The appendix generally includes:

  • data and references that are not easily available
  • tables
  • calculations
  • references that you did consult, but did not cite in the text

Editing your Thesis

Editing is a part of your work that cannot be overlooked. Accurately revising your text is extremely important, because even the best contents might be belittled by poor grammar, syntax and style.

Copy Editing

Proof read your thesis, checking out for grammatical mistakes (punctuation, sentence structure, subject-verb agreement) or spelling mistakes.

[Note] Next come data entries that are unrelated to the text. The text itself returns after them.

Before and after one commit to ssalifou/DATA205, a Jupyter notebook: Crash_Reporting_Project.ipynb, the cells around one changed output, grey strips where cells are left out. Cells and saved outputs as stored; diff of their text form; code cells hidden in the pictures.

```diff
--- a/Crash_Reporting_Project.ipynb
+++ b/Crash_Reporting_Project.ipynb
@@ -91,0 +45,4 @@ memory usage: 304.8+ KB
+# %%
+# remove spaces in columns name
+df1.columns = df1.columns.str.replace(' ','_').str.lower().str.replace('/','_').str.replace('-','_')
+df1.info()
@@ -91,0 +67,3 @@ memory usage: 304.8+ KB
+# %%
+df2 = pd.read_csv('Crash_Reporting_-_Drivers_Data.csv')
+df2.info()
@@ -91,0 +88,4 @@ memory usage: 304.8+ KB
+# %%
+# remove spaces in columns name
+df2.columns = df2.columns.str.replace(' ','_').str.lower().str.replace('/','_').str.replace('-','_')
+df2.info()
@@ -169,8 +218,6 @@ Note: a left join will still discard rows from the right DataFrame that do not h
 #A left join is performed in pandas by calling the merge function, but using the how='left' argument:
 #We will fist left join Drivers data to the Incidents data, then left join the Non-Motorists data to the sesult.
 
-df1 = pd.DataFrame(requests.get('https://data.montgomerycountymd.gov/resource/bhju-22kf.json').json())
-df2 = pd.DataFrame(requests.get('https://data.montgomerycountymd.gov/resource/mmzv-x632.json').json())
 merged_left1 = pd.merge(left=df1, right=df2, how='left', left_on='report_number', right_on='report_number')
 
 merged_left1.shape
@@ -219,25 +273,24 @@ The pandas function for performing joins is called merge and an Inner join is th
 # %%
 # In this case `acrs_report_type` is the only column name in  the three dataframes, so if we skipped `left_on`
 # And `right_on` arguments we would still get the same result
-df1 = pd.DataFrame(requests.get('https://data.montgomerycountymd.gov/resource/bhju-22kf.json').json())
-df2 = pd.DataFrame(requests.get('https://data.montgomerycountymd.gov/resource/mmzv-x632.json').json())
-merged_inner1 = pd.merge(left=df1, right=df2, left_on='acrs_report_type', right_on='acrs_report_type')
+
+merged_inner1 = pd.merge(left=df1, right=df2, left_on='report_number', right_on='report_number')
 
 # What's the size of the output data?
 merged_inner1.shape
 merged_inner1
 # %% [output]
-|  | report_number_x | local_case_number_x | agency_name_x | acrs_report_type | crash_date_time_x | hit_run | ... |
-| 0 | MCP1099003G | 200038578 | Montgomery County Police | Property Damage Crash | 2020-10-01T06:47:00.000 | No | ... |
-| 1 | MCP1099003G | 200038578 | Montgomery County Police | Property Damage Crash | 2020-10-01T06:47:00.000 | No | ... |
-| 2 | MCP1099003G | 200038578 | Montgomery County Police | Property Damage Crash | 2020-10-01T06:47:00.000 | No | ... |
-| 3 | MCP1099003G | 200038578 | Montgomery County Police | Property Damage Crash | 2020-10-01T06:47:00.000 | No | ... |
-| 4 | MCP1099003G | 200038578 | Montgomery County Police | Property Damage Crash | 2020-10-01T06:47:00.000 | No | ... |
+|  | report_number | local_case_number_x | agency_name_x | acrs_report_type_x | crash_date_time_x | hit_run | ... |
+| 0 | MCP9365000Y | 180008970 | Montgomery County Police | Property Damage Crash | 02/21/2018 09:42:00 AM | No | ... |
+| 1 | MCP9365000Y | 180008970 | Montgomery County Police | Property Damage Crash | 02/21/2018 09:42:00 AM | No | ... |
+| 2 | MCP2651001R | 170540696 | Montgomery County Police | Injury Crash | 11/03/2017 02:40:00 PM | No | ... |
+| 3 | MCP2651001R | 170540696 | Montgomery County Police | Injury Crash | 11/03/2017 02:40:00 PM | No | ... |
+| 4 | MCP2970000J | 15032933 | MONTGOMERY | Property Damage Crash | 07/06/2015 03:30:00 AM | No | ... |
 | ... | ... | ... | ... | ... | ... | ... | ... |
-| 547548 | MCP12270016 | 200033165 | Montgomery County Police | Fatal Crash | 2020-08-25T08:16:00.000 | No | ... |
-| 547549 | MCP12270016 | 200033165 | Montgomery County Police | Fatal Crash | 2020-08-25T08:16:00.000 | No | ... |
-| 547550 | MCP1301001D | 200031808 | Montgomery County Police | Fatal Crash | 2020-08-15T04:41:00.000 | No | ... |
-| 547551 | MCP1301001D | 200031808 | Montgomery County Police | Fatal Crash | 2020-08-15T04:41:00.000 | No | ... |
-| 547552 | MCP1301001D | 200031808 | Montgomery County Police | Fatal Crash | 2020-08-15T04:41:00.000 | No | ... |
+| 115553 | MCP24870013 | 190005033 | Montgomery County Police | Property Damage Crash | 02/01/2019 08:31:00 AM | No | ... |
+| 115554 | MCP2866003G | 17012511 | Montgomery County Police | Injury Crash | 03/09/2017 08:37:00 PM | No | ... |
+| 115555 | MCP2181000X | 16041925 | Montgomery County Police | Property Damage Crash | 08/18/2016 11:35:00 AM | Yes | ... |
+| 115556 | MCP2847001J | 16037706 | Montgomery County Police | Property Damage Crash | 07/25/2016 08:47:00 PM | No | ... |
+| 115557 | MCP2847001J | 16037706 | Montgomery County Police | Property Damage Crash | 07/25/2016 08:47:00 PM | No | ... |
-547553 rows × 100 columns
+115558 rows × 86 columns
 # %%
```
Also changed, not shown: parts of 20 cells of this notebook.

In this connection, spellcheckers can be useful, but cannot substitute the final check by eye, since they are not able to detect some kinds of mistakes, such as homonyms.

Content Editing

Content editing consists in making sure that your text is consistent In this connection, your statements should be linked to each other by suitable conjunctions, prepositions and expressions (linking words), that make the text more readable and consistent.

Style: what you should not do In general, there are a few things you should definitely avoid.

  • Useless repetitions: once you have stated something, do not state it once again later on in the thesis, unless it is really necessary for the purposes of your thesis.
  • Ambiguity: use short, simple sentences rather than long, nested clauses.
  • Idioms: since you want your thesis to be as readable as possible, favour words or expressions that belong to Standard English and can be easily found in any dictionary.

(to be continued…)

Formatting suggestions

You can find a good description of what conceptual design is at

Here you can find how to lay out your references.

Useful resources

Bachelor theses

Master's theses